From the records below, return every line containing the word "generator".

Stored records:
________________________

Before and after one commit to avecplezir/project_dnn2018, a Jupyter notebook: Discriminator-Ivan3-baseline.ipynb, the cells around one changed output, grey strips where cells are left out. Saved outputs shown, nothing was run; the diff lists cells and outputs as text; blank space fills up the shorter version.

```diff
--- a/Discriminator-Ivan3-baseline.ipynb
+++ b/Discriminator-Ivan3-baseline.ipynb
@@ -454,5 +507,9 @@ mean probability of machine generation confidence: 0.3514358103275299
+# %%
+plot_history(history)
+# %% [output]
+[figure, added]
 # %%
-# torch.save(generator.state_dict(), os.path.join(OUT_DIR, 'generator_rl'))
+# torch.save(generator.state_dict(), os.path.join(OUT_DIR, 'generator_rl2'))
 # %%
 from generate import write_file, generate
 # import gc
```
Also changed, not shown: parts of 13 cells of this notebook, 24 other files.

________________________

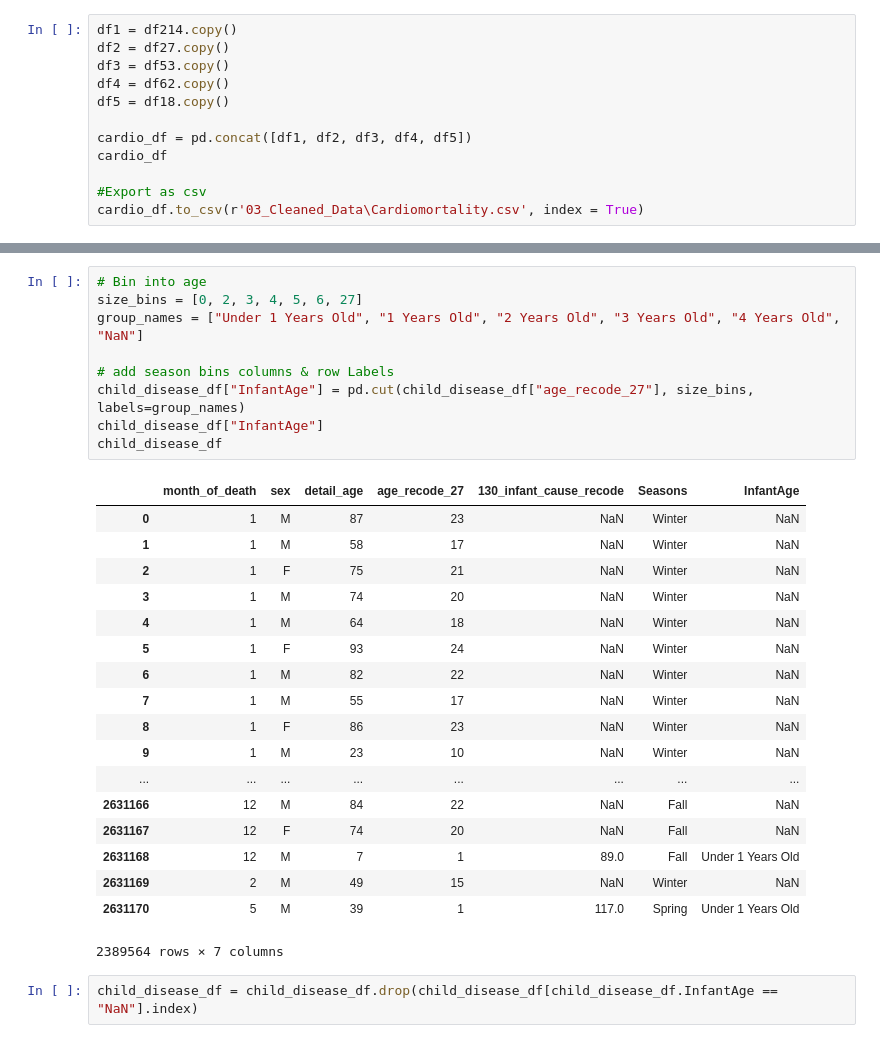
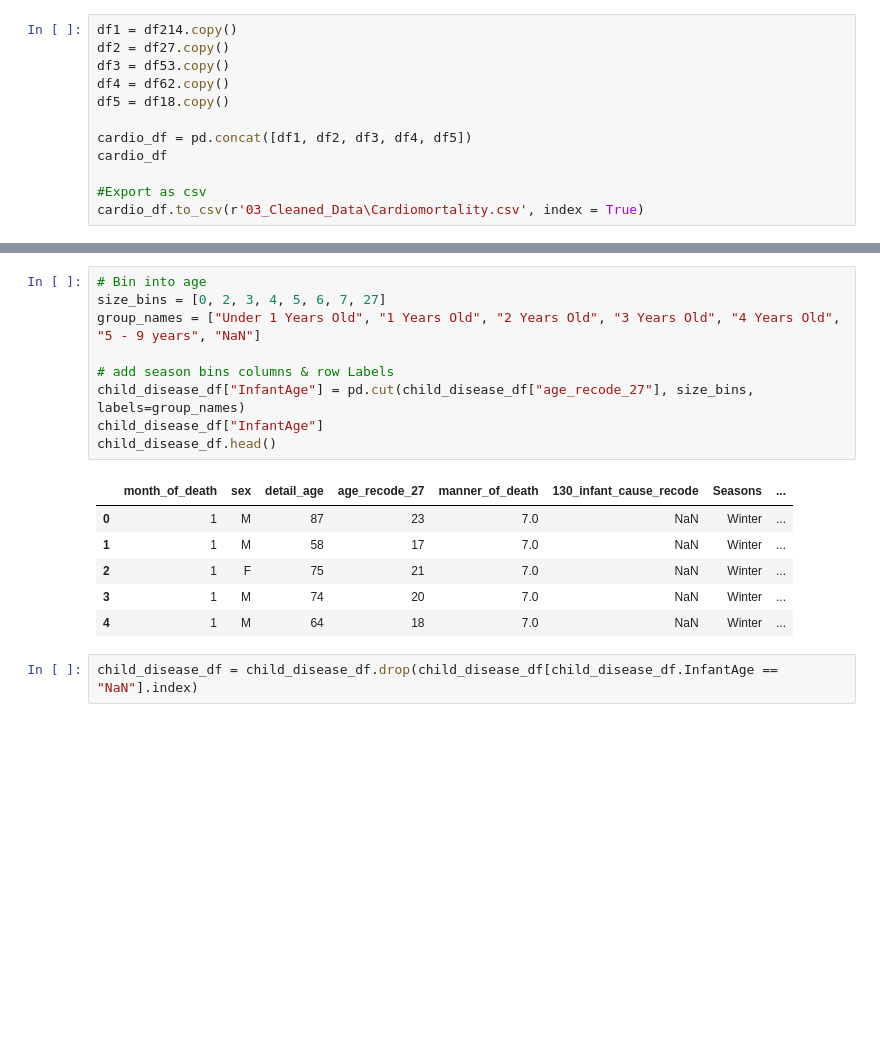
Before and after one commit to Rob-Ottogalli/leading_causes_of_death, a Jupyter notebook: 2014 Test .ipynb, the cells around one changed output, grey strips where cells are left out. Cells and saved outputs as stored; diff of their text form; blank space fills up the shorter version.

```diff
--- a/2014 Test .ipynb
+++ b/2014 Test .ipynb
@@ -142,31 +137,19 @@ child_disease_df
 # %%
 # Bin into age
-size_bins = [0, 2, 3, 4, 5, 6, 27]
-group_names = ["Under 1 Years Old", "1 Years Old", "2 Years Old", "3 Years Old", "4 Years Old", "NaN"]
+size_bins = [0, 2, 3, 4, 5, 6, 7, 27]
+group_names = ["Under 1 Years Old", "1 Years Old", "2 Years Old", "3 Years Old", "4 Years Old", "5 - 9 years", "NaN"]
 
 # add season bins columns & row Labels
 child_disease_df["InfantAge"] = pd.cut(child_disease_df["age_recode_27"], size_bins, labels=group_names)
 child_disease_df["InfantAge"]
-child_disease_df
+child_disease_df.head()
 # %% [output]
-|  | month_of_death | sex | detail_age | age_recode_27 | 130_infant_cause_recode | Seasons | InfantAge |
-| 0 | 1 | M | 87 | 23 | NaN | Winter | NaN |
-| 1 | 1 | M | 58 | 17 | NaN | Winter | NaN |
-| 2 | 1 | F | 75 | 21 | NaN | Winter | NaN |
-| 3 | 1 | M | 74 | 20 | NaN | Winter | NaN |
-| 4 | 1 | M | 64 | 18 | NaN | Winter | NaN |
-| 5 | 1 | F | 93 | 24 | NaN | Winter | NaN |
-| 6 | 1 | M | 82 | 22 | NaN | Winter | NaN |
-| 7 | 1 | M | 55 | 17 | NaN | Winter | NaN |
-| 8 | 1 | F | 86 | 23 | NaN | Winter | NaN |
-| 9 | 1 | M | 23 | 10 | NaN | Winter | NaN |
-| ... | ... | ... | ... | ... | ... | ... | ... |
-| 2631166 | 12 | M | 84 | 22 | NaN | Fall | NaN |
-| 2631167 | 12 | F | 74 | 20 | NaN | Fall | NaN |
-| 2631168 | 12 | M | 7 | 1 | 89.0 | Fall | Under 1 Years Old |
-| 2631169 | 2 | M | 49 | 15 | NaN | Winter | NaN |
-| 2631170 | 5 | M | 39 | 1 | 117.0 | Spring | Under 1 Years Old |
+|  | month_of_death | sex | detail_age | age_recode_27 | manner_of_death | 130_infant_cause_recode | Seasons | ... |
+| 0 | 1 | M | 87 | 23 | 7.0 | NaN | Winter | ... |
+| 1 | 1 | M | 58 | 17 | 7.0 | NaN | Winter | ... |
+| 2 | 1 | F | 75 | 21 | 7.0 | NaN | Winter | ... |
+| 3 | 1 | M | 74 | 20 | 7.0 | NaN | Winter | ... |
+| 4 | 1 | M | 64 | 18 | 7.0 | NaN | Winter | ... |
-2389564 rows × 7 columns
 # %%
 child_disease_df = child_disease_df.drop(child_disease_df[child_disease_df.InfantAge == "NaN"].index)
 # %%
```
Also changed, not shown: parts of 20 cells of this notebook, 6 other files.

________________________

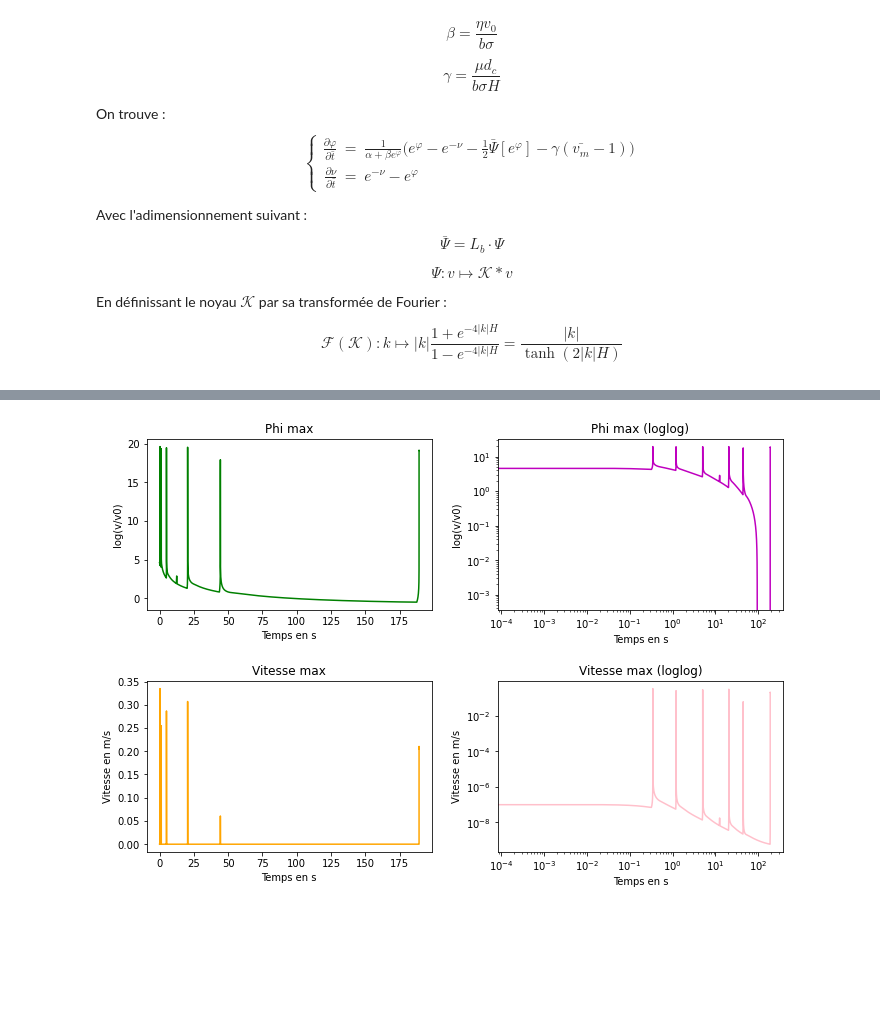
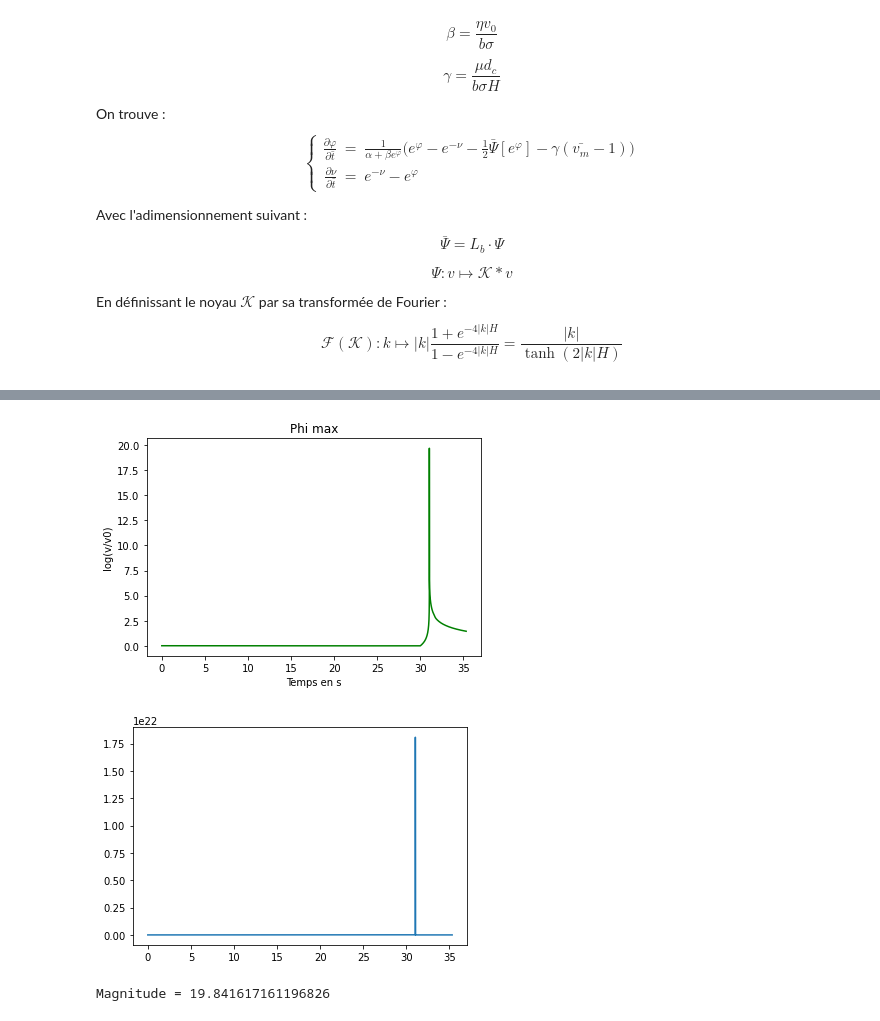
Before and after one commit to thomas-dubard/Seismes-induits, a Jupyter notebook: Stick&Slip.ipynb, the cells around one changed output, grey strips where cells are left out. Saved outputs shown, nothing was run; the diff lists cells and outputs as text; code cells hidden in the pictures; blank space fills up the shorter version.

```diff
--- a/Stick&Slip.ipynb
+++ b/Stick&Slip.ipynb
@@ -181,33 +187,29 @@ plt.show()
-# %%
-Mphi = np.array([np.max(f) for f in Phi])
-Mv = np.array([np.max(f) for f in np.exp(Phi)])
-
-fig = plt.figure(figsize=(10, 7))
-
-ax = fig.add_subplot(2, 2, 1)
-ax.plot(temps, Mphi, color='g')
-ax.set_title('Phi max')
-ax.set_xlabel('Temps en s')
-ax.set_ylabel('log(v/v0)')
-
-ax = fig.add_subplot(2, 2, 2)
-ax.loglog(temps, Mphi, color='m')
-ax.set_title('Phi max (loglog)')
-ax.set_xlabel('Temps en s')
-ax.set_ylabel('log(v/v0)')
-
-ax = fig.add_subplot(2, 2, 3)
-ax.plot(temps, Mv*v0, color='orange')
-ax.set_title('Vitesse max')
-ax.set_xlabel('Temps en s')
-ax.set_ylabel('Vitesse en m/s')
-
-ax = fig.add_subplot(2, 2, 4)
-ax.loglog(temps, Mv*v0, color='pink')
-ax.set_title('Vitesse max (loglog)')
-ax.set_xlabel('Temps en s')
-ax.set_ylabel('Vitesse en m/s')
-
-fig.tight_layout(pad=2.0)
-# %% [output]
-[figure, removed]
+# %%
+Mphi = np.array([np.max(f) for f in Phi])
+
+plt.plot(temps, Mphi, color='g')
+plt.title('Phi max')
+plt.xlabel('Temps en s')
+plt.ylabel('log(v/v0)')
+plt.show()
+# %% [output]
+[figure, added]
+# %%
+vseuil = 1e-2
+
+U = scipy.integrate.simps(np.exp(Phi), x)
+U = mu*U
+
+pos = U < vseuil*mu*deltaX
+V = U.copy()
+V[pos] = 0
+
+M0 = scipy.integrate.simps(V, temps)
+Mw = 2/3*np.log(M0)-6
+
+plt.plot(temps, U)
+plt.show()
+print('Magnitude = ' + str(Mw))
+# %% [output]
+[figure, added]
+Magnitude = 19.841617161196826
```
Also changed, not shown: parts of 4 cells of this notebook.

________________________

§ **Result for this exercise**
-# torch.save(generator.state_dict(), os.path.join(OUT_DIR, 'generator_rl'))
+# torch.save(generator.state_dict(), os.path.join(OUT_DIR, 'generator_rl2'))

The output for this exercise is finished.